I have a basic question, for which I don’t find a direct answer on line.
For any brain region, may the reported values be used to quantitatively compare the mRNA expression of two genes?
Hi @PZF, could you please be more specific about which atlas(es) you are referring to. Thanks!
Sorry, I was referring to the Allen Brain Atlas
Hi @PZF ! There are over a dozen types of Allen Brain Atlases; can you provide a URL or a description of which atlas you are using, so we can better address your question? For example, Adult Mouse Brain? Adult Human Brain? In situ Hybridization (ISH)? scRNA-Seq? Microarray? The ISH data is only semi-quantitative, for example.
Thanks for your answer.
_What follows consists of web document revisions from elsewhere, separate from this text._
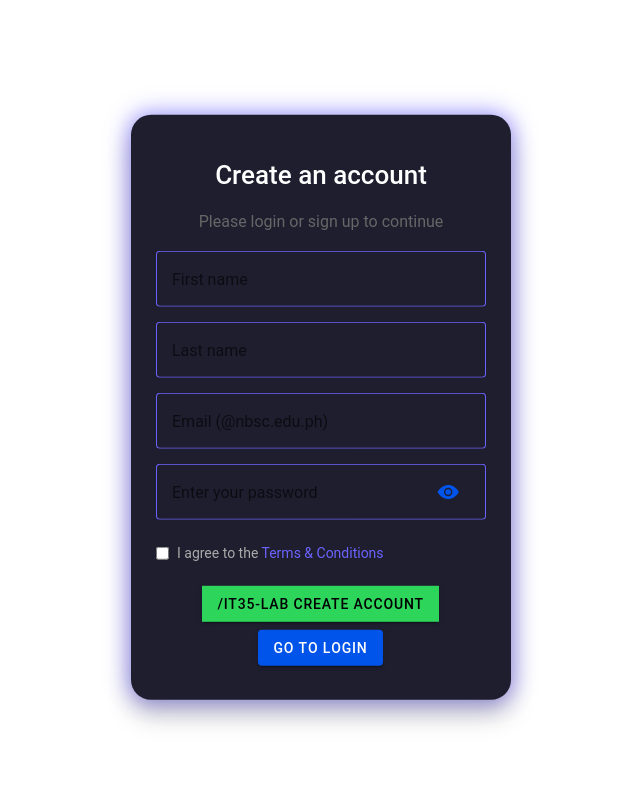
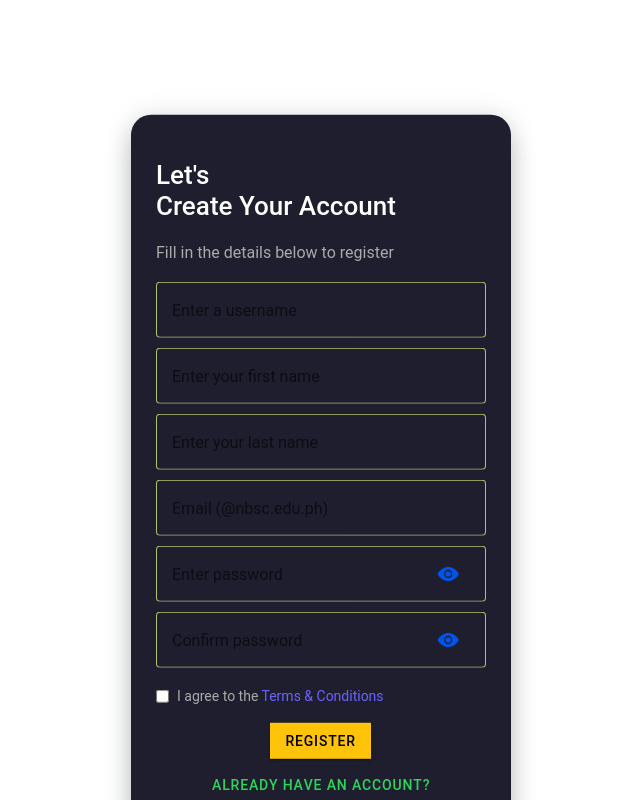
Before and after one commit to VicellesJaylourdE/it35-lab, a React (Vite) app: page /it35-lab/app/home/Register in a window 1280 px wide. Shown: the whole page, without its empty margins (319-959 px from the left). Built offline with nearby package versions, Linux system fonts and the light colour scheme; no server answers.

Commit message:
added some of code in login/signup

```diff
--- a/index.html
+++ b/index.html
@@ -2,7 +2,7 @@
 <html lang="en">
   <head>
     <meta charset="utf-8" />
-    <title>Ionic App</title>
+    <title>JELO-Dev</title>
 
     <base href="/" />
 
@@ -16,7 +16,7 @@
 
     <link rel="manifest" href="/manifest.json" />
 
-    <link rel="shortcut icon" type="image/png" href="/favicon.png" />
+    <link rel="shortcut icon" type="image/png" href="/logo.png" />
 
     <!-- add to homescreen for ios -->
     <meta name="mobile-web-app-capable" content="yes" />
--- a/src/pages/Register.tsx
+++ b/src/pages/Register.tsx
@@ -1,20 +1,23 @@
 import React, { useState } from 'react';
 import {
-  IonAlert,
-  IonButton,
+    IonPage,
     IonContent,
     IonInput,
+    IonButton,
+    IonModal,
+    IonAlert,
+    IonText,
+    IonCard,
+    IonCardHeader,
+    IonCardTitle,
+    IonCardSubtitle,
+    IonCardContent,
     IonInputPasswordToggle,
-  IonModal,
-  IonPage,
-  IonToast,
-  useIonRouter,
 } from '@ionic/react';
 import { supabase } from '../utils/supabaseClient';
 import bcrypt from 'bcryptjs';
 
-const AlertBox: React.FC<{ message: string; isOpen: boolean; onClose: () => void }> = ({ message, isOpen, onClose }) => {
-  return (
+const AlertBox: React.FC<{ message: string; isOpen: boolean; onClose: () => void }> = ({ message, isOpen, onClose }) => (
     <IonAlert
         isOpen={isOpen}
         onDidDismiss={onClose}
@@ -23,29 +26,38 @@ const AlertBox: React.FC<{ message: string; isOpen: boolean; onClose: () => void
         buttons={['OK']}
     />
 );
-};
 
 const Register: React.FC = () => {
-  const navigation = useIonRouter();
+    const [username, setUsername] = useState('');
     const [firstName, setFirstName] = useState('');
     const [lastName, setLastName] = useState('');
     const [email, setEmail] = useState('');
     const [password, setPassword] = useState('');
+    const [confirmPassword, setConfirmPassword] = useState('');
+    const [showVerificationModal, setShowVerificationModal] = useState(false);
+    const [showSuccessModal, setShowSuccessModal] = useState(false);
     const [alertMessage, setAlertMessage] = useState('');
     const [showAlert, setShowAlert] = useState(false);
-  const [showToast, setShowToast] = useState(false);
-  const [showVerificationModal, setShowVerificationModal] = useState(false);
-  const [showSuccessModal, setShowSuccessModal] = useState(false);
     const [agreeTerms, setAgreeTerms] = useState(false);
 
+    const validatePassword = (password: string) => {
+        const regex = /^(?=.*[a-z])(?=.*[A-Z])(?=.*\d).{8,}$/;
+        return regex.test(password);
+    };
+
     const handleOpenVerificationModal = () => {
-    if (!email.endsWith("@nbsc.edu.ph")) {
-      setAlertMessage("Only @nbsc.edu.ph emails are allowed to register.");
+        if (!email.endsWith('@nbsc.edu.ph')) {
+            setAlertMessage('Only @nbsc.edu.ph emails are allowed to register.');
             setShowAlert(true);
             return;
         }
-    if (!agreeTerms) {
-      setAlertMessage("You must agree to the Terms & Conditions.");
+        if (password !== confirmPassword) {
+            setAlertMessage('Passwords do not match.');
+            setShowAlert(true);
+            return;
+        }
+        if (!validatePassword(password)) {
+            setAlertMessage('Password must have at least 8 characters, one uppercase, one lowercase, and one number.');
             setShowAlert(true);
             return;
         }
@@ -55,146 +67,51 @@ const Register: React.FC = () => {
     const doRegister = async () => {
         setShowVerificationModal(false);
         try {
-      const { error } = await supabase.auth.signUp({ email, password });
-      if (error) throw new Error("Account creation failed: " + error.message);
+            const { error: signUpError } = await supabase.auth.signUp({ email, password });
+            if (signUpError) {
+                throw new Error(signUpError.message);
+            }
 
             const salt = await bcrypt.genSalt(10);
             const hashedPassword = await bcrypt.hash(password, salt);
 
-      const { error: insertError } = await supabase.from('users').insert([
-        {
+            const { error: dbError } = await supabase.from('users').insert([{
+                username,
                 user_email: email,
                 user_firstname: firstName,
                 user_lastname: lastName,
                 user_password: hashedPassword,
-        },
-      ]);
+            }]);
 
-      if (insertError) throw new Error("Failed to save user data: " + insertError.message);
+            if (dbError) {
+                throw new Error(dbError.message);
+            }
 
             setShowSuccessModal(true);
-      setShowToast(true);
-    } catch (err) {
-      if (err instanceof Error) setAlertMessage(err.message);
-      else setAlertMessage("An unknown error occurred.");
+        } catch (error) {
+            if (error instanceof Error) {
+                setAlertMessage(error.message);
+            } else {
+                setAlertMessage('An unexpected error occurred.');
+            }
             setShowAlert(true);
         }
     };
 
     return (
         <IonPage>
-      <IonContent className="ion-padding">
-        <div className="register-card">
-          <h1 className="register-title">Create an account</h1>
-          <p style={{ textAlign: 'left', color: '#666', marginBottom: '20px' }}>
-              Please login or sign up to continue
-            </p>
-
-          <IonInput
-            placeholder="First name"
-            type="text"
-            fill="outline"
-            value={firstName}
-            onIonChange={e => setFirstName(e.detail.value!)}
-            style={inputStyle}
-          />
-          <IonInput
-            placeholder="Last name"
-            type="text"
-            fill="outline"
-            value={lastName}
-            onIonChange={e => setLastName(e.detail.value!)}
-            style={inputStyle}
-          />
-          <IonInput
-            placeholder="Email (@nbsc.edu.ph)"
-            type="email"
-            fill="outline"
-            value={email}
-            onIonChange={e => setEmail(e.detail.value!)}
-            style={inputStyle}
-          />
-          <IonInput
-            placeholder="Enter your password"
-            type="password"
-            fill="outline"
-            value={password}
-            onIonChange={e => setPassword(e.detail.value!)}
-            style={inputStyle}
-          >
-            <IonInputPasswordToggle slot="end" />
-          </IonInput>
-
-          <div style={{ display: 'flex', alignItems: 'center', marginBottom: '15px', marginTop: '10px', width: '100%' }}>
-            <input
-              type="checkbox"
-              id="terms"
-              checked={agreeTerms}
-              onChange={(e) => setAgreeTerms(e.target.checked)}
-              style={{ marginRight: '8px' }}
-            />
-            <label htmlFor="terms" style={{ fontSize: '14px', color: '#aaa' }}>
-              I agree to the <a href="#" style={{ color: '#6c63ff', textDecoration: 'none' }}>Terms & Conditions</a>
-            </label>
-          </div>
-
-          <IonButton onClick={handleOpenVerificationModal} expand="full" color="success" style={{ marginTop: '10px' }}>/it35-lab
-            Create account
-          </IonButton>
-          <IonButton routerLink="/it35-lab" routerDirection="back" color="primary">
-                            Go to Login
-                        </IonButton>
-
-        </div>
-
-        {/* Verification Modal */}
-        <IonModal isOpen={showVerificationModal} onDidDismiss={() => setShowVerificationModal(false)}>
-          <IonContent className="ion-padding">
-            <div className="modal-content">
-              <h2>Verify Your Details</h2>
-              <p><strong>Email:</strong> {email}</p>
-              <p><strong>Name:</strong> {firstName} {lastName}</p>
-              <IonButton expand="block" onClick={doRegister} color="primary">Confirm</IonButton>
-              <IonButton expand="block" fill="clear" onClick={() => setShowVerificationModal(false)}>Cancel</IonButton>
-            </div>
-          </IonContent>
-        </IonModal>
-
-        {/* Success Modal */}
-        <IonModal isOpen={showSuccessModal}>
-          <IonContent className="ion-padding">
-            <div className="modal-content">
-              <h2>Success!</h2>
-              <p>Your account has been created.</p>
-              <IonButton expand="block" routerLink="/it35-lab" color="success">
-                Go to Login
-              </IonButton>
-            </div>
-          </IonContent>
-        </IonModal>
-
-        {/* Alert and Toast */}
-        <AlertBox message={alertMessage} isOpen={showAlert} onClose={() => setShowAlert(false)} />
-        <IonToast
-          isOpen={showToast}
-          onDidDismiss={() => setShowToast(false)}
-          message="Registration successful! Check your email."
-          duration={2000}
-          position="top"
-          color="success"
-        />
-
+            <IonContent className="ion-padding" fullscreen>
                 {/* Floating Animation and Card Styles */}
                 <style>
                     {`
                     @keyframes floatCard {
                         0%, 100% {
                             transform: translateY(0);
-                box-shadow: 0 15px 25px rgba(0, 0, 0, 0.2), 0 0 20px 3px rgba(108, 99, 255, 0.6);
+                            box-shadow: 0 15px 25px rgba(0, 0, 0, 0.2), 0 0 20px 3px rgba(221, 221, 240, 0.6);
                         }
                         50% {
                             transform: translateY(-20px);
-                box-shadow: 0 25px 40px rgba(0, 0, 0, 0.3), 0 0 35px 7px rgba(108, 99, 255, 0.8);
+                            box-shadow: 0 25px 40px rgba(0, 0, 0, 0.3), 0 0 35px 7px rgba(227, 237, 33, 0.8);
                         }
                     }
 
@@ -215,6 +132,16 @@ const Register: React.FC = () => {
                         font-size: 26px;
                         color: white;
                         margin-bottom: 5px;
+                        text-align: left;
+                        width: 100%;
+                    }
+
+                    .register-subtitle {
+                        color: #aaa;
+                        font-size: 16px;
+                        margin-bottom: 20px;
+                        text-align: left;
+                        width: 100%;
                     }
 
                     .modal-content {
@@ -223,16 +150,184 @@ const Register: React.FC = () => {
                     }
                     `}
                 </style>
+
+                <div className="register-card">
+                    <h1 className="register-title">
+                        Let's<br />Create Your Account
+                    </h1>
+                    <p className="register-subtitle">
+                        Fill in the details below to register
+                    </p>
+
+                    <IonInput
+
+                        labelPlacement="stacked"
+                        fill="outline"
+                        value={username}
+                        placeholder="Enter a username"
+                        onIonInput={e => setUsername(e.detail.value!)}
+                        style={{
+                          borderRadius: '12px',
+                          marginBottom: '10px',
+                          '--highlight-color-focused': '#ACC572',
+                          '--border-color': '#ACC572'
+                        }}
+                    />
+                    <IonInput
+
+                        labelPlacement="stacked"
+                        fill="outline"
+                        value={firstName}
+                        placeholder="Enter your first name"
+                        onIonInput={e => setFirstName(e.detail.value!)}
+                        style={{
+                          borderRadius: '12px',
+                          marginBottom: '10px',
+                          '--highlight-color-focused': '#ACC572',
+                          '--border-color': '#ACC572'
+                        }}
+                    />
+                    <IonInput
+
+                        labelPlacement="stacked"
+                        fill="outline"
+                        value={lastName}
+                        placeholder="Enter your last name"
+                        onIonInput={e => setLastName(e.detail.value!)}
+                        style={{
+                          borderRadius: '12px',
+                          marginBottom: '10px',
+                          '--highlight-color-focused': '#ACC572',
+                          '--border-color': '#ACC572'
+                        }}
+                    />
+                    <IonInput
+
+                        labelPlacement="stacked"
+                        fill="outline"
+                        type="email"
+                        value={email}
+                        placeholder="Email (@nbsc.edu.ph)"
+                        onIonInput={e => setEmail(e.detail.value!)}
+                        style={{
+                          borderRadius: '12px',
+                          marginBottom: '10px',
+                          '--highlight-color-focused': '#ACC572',
+                          '--border-color': '#ACC572'
+                        }}
+                    />
+                    <IonInput
+
+                        labelPlacement="stacked"
+                        fill="outline"
+                        type="password"
+                        value={password}
+                        placeholder="Enter password"
+                        onIonInput={e => setPassword(e.detail.value!)}
+                        style={{
+                          borderRadius: '12px',
+                          marginBottom: '10px',
+                          '--highlight-color-focused': '#ACC572',
+                          '--border-color': '#ACC572'
+                        }}
+                    >
+                        <IonInputPasswordToggle slot="end" />
+                    </IonInput>
+                    <IonInput
+
+                        labelPlacement="stacked"
+                        fill="outline"
+                        type="password"
+                        value={confirmPassword}
+                        placeholder="Confirm password"
+                        onIonInput={e => setConfirmPassword(e.detail.value!)}
+                        style={{
+                          borderRadius: '12px',
+                          marginBottom: '10px',
+                          '--highlight-color-focused': '#ACC572',
+                          '--border-color': '#ACC572'
+                        }}
+                    >
+                        <IonInputPasswordToggle slot="end" />
+                    </IonInput>
+                    <div style={{ display: 'flex', alignItems: 'center', marginBottom: '15px', marginTop: '10px', width: '100%' }}>
+            <input
+              type="checkbox"
+              id="terms"
+              checked={agreeTerms}
+              onChange={(e) => setAgreeTerms(e.target.checked)}
+              style={{ marginRight: '8px' }}
+            />
+            <label htmlFor="terms" style={{ fontSize: '14px', color: '#aaa' }}>
+              I agree to the <a href="#" style={{ color: '#6c63ff', textDecoration: 'none' }}>Terms & Conditions</a>
+            </label>
+          </div>
+                    <IonButton
+                        expand="full"
+                        color="warning"
+                        onClick={handleOpenVerificationModal}
+                    >
+                        Register
+                    </IonButton>
+
+                    <IonButton
+                        routerLink="/it35-lab"
+                        expand="full"
+                        fill="clear"
+                        shape="round"
+                          color="success"
+                    >
+                        Already have an account?
+                    </IonButton>
+                </div>
+
+                {/* Verification Modal */}
+                <IonModal isOpen={showVerificationModal} onDidDismiss={() => setShowVerificationModal(false)}>
+                    <IonContent className="ion-padding">
+                        <IonCard style={{ marginTop: '20%' }}>
+                            <IonCardHeader>
+                                <IonCardTitle>User Registration Details</IonCardTitle>
+                                <hr />
+                                <IonCardSubtitle>Username</IonCardSubtitle>
+                                <IonCardTitle>{username}</IonCardTitle>
+
+                                <IonCardSubtitle>Email</IonCardSubtitle>
+                                <IonCardTitle>{email}</IonCardTitle>
+
+                                <IonCardSubtitle>Name</IonCardSubtitle>
+                                <IonCardTitle>{firstName} {lastName}</IonCardTitle>
+                            </IonCardHeader>
+                            <IonCardContent></IonCardContent>
+                            <div style={{ display: 'flex', justifyContent: 'flex-end', marginRight: '5px' }}>
+                                <IonButton fill="clear" onClick={() => setShowVerificationModal(false)}>Cancel</IonButton>
+                                <IonButton color="primary" onClick={doRegister}>Confirm</IonButton>
+                            </div>
+                        </IonCard>
+                    </IonContent>
+                </IonModal>
+
+                {/* Success Modal */}
+                <IonModal isOpen={showSuccessModal} onDidDismiss={() => setShowSuccessModal(false)}>
+                    <IonContent className="ion-padding" style={{ textAlign: 'center', marginTop: '25%' }}>
+                        <IonCard>
+                            <IonCardHeader>
+                                <IonCardTitle>Registration Successful 🎉</IonCardTitle>
+                                <IonCardSubtitle>Check your email for confirmation</IonCardSubtitle>
+                            </IonCardHeader>
+                            <IonCardContent>
+                                <IonButton routerLink="/it35-lab" routerDirection="back" color="primary">
+                                    Go to Login
+                                </IonButton>
+                            </IonCardContent>
+                        </IonCard>
+                    </IonContent>
+                </IonModal>
+
+                {/* Error Alert */}
+                <AlertBox message={alertMessage} isOpen={showAlert} onClose={() => setShowAlert(false)} />
             </IonContent>
         </IonPage>
     );
 };
 
-const inputStyle = {
-  borderRadius: '12px',
-  marginBottom: '15px',
-  '--highlight-color-focused': '#6c63ff',
-  '--border-color': '#6c63ff',
-};
-
 export default Register;
```
Also changed, not shown: src/pages/Login.tsx (+14 -14 lines), public/logo.png (added). Lines whose indentation alone changed are shown as unchanged.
It’s for the Adult Human Brain. I would like to be sure that I can quantitatively compare the mRNA transcripts of two different genes in the same region. I know these are normalized values, but if I want to compare, say, the Serotonin receptor A and the Serotonin receptor B in a given region, and I see that the transcripts of A have a value of 10 and the transcripts of B have a value of 5, can I conclude that in the region there are twice as many A receptors as B (assuming no post-transcriptional changes take place)?
Hi @PZF. The short answer is you can qualitatively, but not quantitatively compare these values (so you can believe obvious binary differences, but not subtle ones). You can do a semi-quantitative comparison by scaling expression of some probes based on RNAseq data. This topic has been addressed a bit more in this forum post.
Thanks for your answer. So if I understand correctly, I can quantitatively compare the same probe across different regions and across different brains, but I cannot compare probes for different genes, unless I normalize over RNAseq (which improves, but not entirely solves, the quantification problems). Am I right?